And then, after all the anticipation, Tristram finally showed up! With 21 miles down, he looked like he was having the time of his life. But he didn’t see us or hear our shouting. And his wife, Emily, didn’t see him at all! Within seconds, we had formulated a plan to go catch him before the finish line. Six of us sprinted the .8 miles back to our house (although halfway there I realized I didn’t have my keys and had to run back to Tim to get them), jumped in the car, and sped off. I’ll take any chance I can get to pretend I’m a race car driver. During the journey we all attempted to calculate how long it would take him to hit each mile marker, and we had no idea if I could get them there in time to get a glimpse of him running. They hopped out of the car at Kenmore Square, and within minutes I received this picture on my phone. Success!
Our long weekend of fun continued with a visit from Tim’s brother, Ben. We visited Gloucester, spent some time in the Public Garden and the North End, and ate a lot (Regina’s, Bartley’s, Causeway). We’re doing our best to woo him to Boston for grad school.
We love Manchester-by-the-Sea, but this day was just too cold and windy. The presence of geese was enough for Soren, though.
The rest of our month was more typical. Here are the randoms:
I stopped at a thrift store on a whim one day to see if there were any gems for Soren. I scored a Fisher Price popper, a Melissa & Doug train, and this book — now Soren’s favorite of all the books in the world — for about $5.
I was surprised he became so absorbed in a book that doesn’t have a story for me to read to him. So we just look at the pictures and I tell him what each thing is. He can correctly identify about 55 of the “things that go,” including favorites like the rickshaw, street sweeper, high-speed train, and the Chinese junk.
After reading the Atlantic cover story about overprotected kids, I’ve been pining for an “adventure playground.” When I saw this giant pile of sticks at our park, I steered Soren in that direction hoping it would be the equivalent of the “junk” play areas in the UK.
And this is how Soren feels about nursery. He hit our church’s nursery age in February, and he has yet to make it more than 10 minutes in there alone. He likes the toys, he likes the lessons, he likes the songs, and he loves the snack. But all those things are only good if mama or dada is nearby.
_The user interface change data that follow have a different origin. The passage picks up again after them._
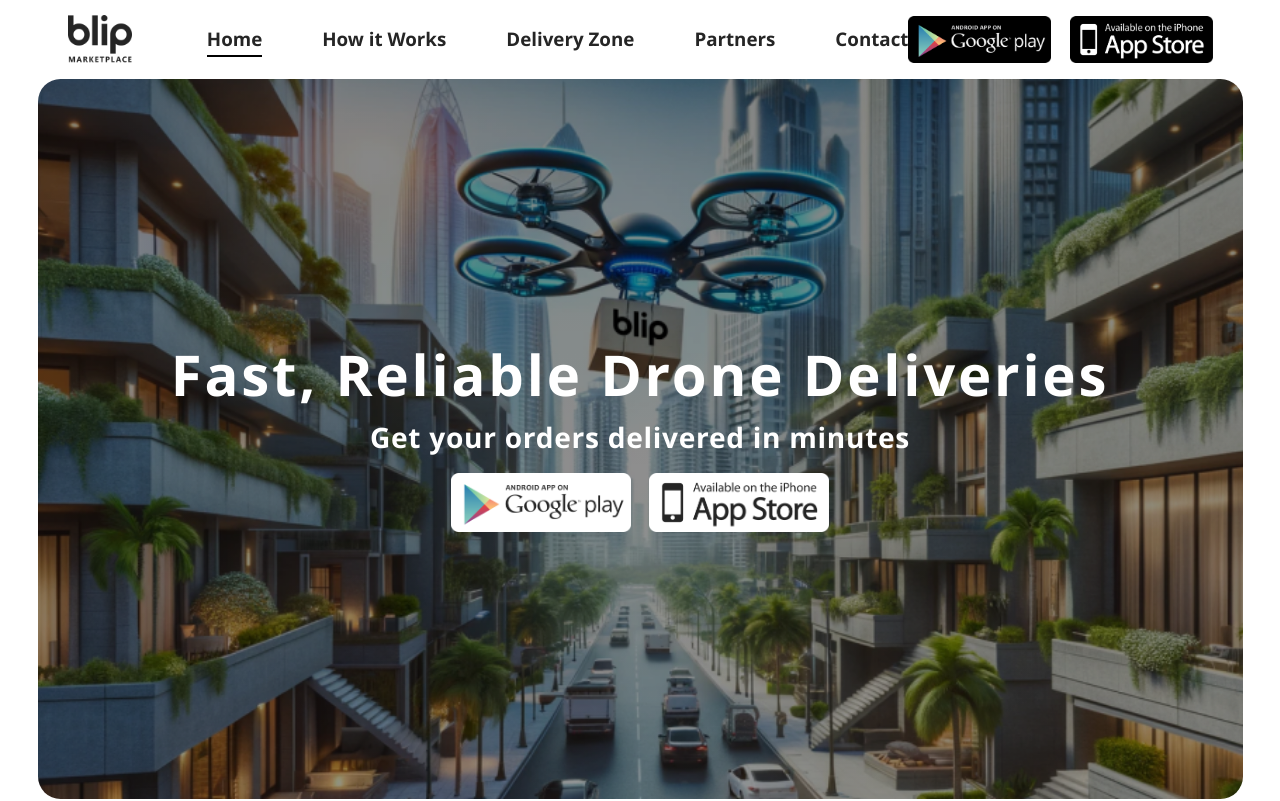
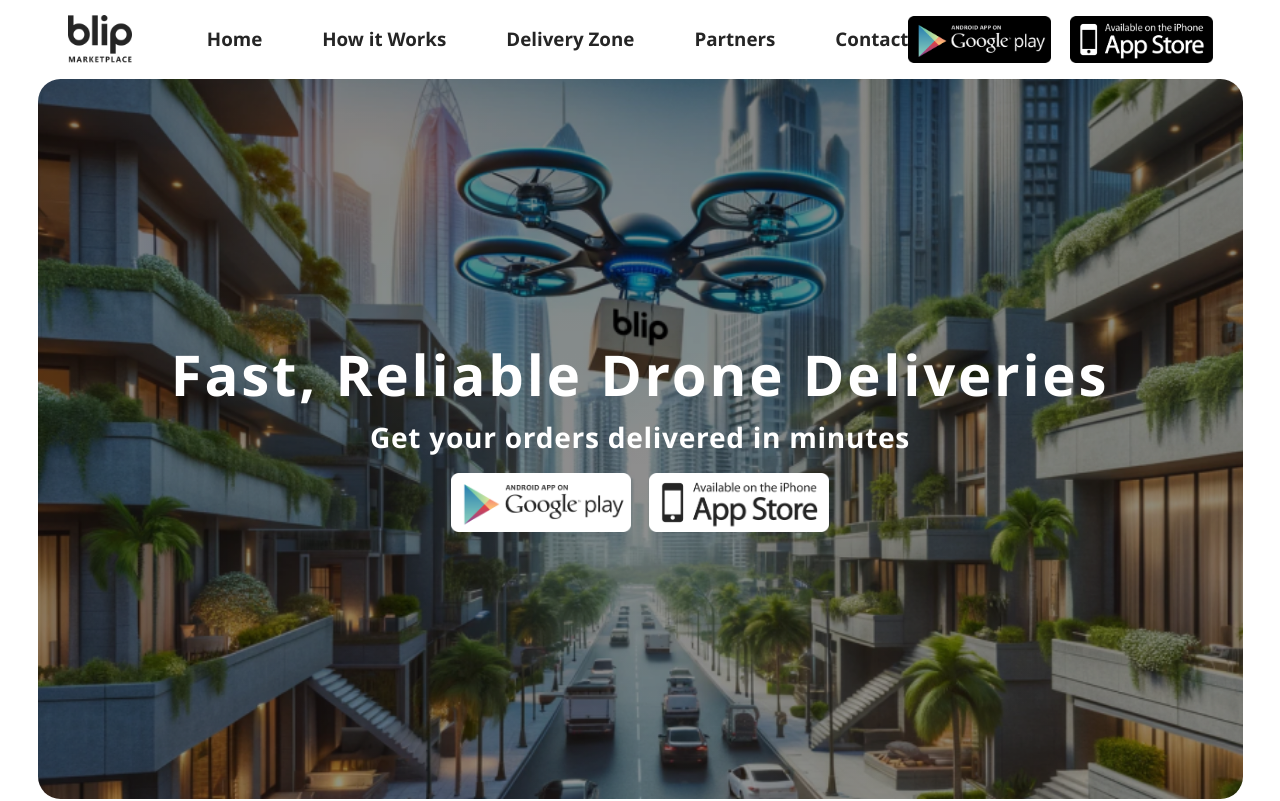
Before and after one commit to aliabbas827/blip_marketplace, a React (Vite) app: page / in a window 1280 px wide. Shown: the top 801 px of the page. Built offline with nearby package versions, Linux system fonts and the light colour scheme.

Commit message:
Update delivery component positioning and text styling

```diff
--- a/src/components/Delivery/Delivery.jsx
+++ b/src/components/Delivery/Delivery.jsx
@@ -4,7 +4,7 @@
 const Delivery = () => {
     return (
         <>
-            <section className='pt-10 '>
+            <section className='pt-10' id='delivery-zone'>
                 <div className='flex flex-col items-center gap-1'>
                     <h1 className='font-medium text-[13px] md:text-base tracking-[7px]'>COVERAGE AREA</h1>
                     <h1 className='text-[30px] lg:text-[36px] xl:text-[40px] font-bold'>Delivery Zones</h1>
@@ -52,7 +52,7 @@
                 </div>
                 <div className='block md:hidden bg-bottom-mobile h-[70vh] rounded-b-[40px]'>
                      <div className='flex flex-col items-center justify-center gap-4 h-full'>
-                     <h1 className='text-[30px]  font-bold tracking-wide w-[60%] text-center'>Download the App Now</h1>
+                     <h1 className='text-[30px]  font-bold tracking-wide w-[65%] text-center'>Download the App Now</h1>
                     <div className='flex items-center gap-3'>
                         <Link to={"/"}>
                             <img src={images.googleblack} alt="" className='w-36' />
--- a/src/components/Header/Header.jsx
+++ b/src/components/Header/Header.jsx
@@ -1,32 +1,39 @@
-import React, { useState } from 'react'
-import * as images from "../../assets"
-import { NavLink, Link } from 'react-router-dom'
+import React, { useState } from 'react';
+import * as images from "../../assets";
+import { NavLink, Link } from 'react-router-dom';
 
 const links = [
     { name: 'Home', path: '/' },
-    { name: 'How it Works', path: '/how-it-works' },
-    { name: 'Delivery Zone', path: '/delivery-zone' },
-    { name: 'Partners', path: '/partners' },
+    { name: 'How it Works', path: '/', id: 'howitworks' },
+    { name: 'Delivery Zone', path: '/', id: 'delivery-zone' },
+    { name: 'Partners', path: '/', id: 'delivery-zone' },
     { name: 'Contact', path: '/contact' },
-]
+];
 
 const Header = () => {
-    const getActiveStyle = ({ isActive }) => isActive ? 'border-b border-black border-b-2 pb-1' : '';
-    const [toggle, setToggle] = useState(false)
+    const [toggle, setToggle] = useState(false);
+
+    // const getActiveStyle = ({ isActive }) => isActive ? 'border-b border-black border-b-2 pb-1' : '';
+
+    const scrollToSection = (id) => {
+        const section = document.getElementById(id);
+        section.scrollIntoView({ behavior: 'smooth' });
+    };
+
     return (
         <>
             <header className='container mx-auto'>
                 <div className='px-0 md:px-4 lg:px-5 xl:px-10 py-4 flex justify-between items-center'>
                     <div className='flex gap-5 md:gap-5 lg:gap-10 xl:gap-20 items-center'>
-                        <NavLink to="/" className='' >
+                        <Link to="/" className=''>
                             <img src={images.logo} alt="" className='w-24 md:w-28 lg:w-24 xl:w-28' />
-                        </NavLink>
-                        <div className='hidden lg:flex items-center '>
-
-                            <ul className='list-none lg:flex lg:gap-6 xl:gap-16 justify-between items-center hidden'>
+                        </Link>
+                        <div className='hidden lg:flex items-center'>
+                            <ul className='list-none lg:flex lg:gap-6 xl:gap-16 justify-between items-center'>
                                 {links.map((link, index) => (
                                     <li key={index} className='text-nowrap lg:text-lg xl:text-xl font-bold'>
-                                        <NavLink to={link.path} className={({ isActive }) => getActiveStyle({ isActive })}>
+                                        {/* Modify NavLink to call scrollToSection if it has an id */}
+                                        <NavLink to={link.path} onClick={() => link.id && scrollToSection(link.id)}>
                                             {link.name}
                                         </NavLink>
                                     </li>
@@ -53,15 +60,15 @@
                     {toggle && (
                         <div className="lg:hidden absolute top-[17.5vh] md:top-[18.5vh] right-0 w-full px-1 z-[120]">
                             <div className="p-6 bg-black text-white shadow-2xl mx-4 my-2 rounded-xl sidebar">
-                                <ul className=' items-center gap-3 flex flex-col justify-center'>
-                                    {
-                                        links.map((link, index) => (
-                                            <li key={index} className='inline-block text-lg font-medium mx-4'>
-                                                <Link to={link.path} onClick={() => setToggle(false)}>{link.name}</Link>
-                                            </li>
-                                        ))
-                                    }
-
+                                <ul className='items-center gap-3 flex flex-col justify-center'>
+                                    {links.map((link, index) => (
+                                        <li key={index} className='inline-block text-lg font-medium mx-4'>
+                                            {/* Modify Link to call scrollToSection if it has an id */}
+                                            <Link to={link.path} onClick={() => { setToggle(false); link.id && scrollToSection(link.id); }}>
+                                                {link.name}
+                                            </Link>
+                                        </li>
+                                    ))}
                                 </ul>
                                 <div className='flex items-center justify-end gap-3 md:gap-5 mt-5'>
                                     <Link to={"/"}>
@@ -75,10 +82,9 @@
                         </div>
                     )}
                 </div>
-
             </header>
         </>
-    )
-}
+    );
+};
 
-export default Header
+export default Header;
--- a/src/components/Work/Work.jsx
+++ b/src/components/Work/Work.jsx
@@ -3,7 +3,7 @@
 const Work = () => {
   return (
     <>
-      <section className='py-16 container mx-auto'>
+      <section className='py-16 container mx-auto' id="howitworks">
         <div className='flex flex-col items-center gap-2'>
           <h1 className='font-medium text-base tracking-[7px]'>STEP BY STEP</h1>
           <h1 className='md:text-[30px] lg:text-[36px] xl:text-[40px] font-bold'>How It Works</h1>
```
One Sunday I had to leave for a meeting, so I left a crying Soren and the pacifier in Emily’s capable hands. And I came back to find him conked out in her lap. I think falling asleep was his coping mechanism.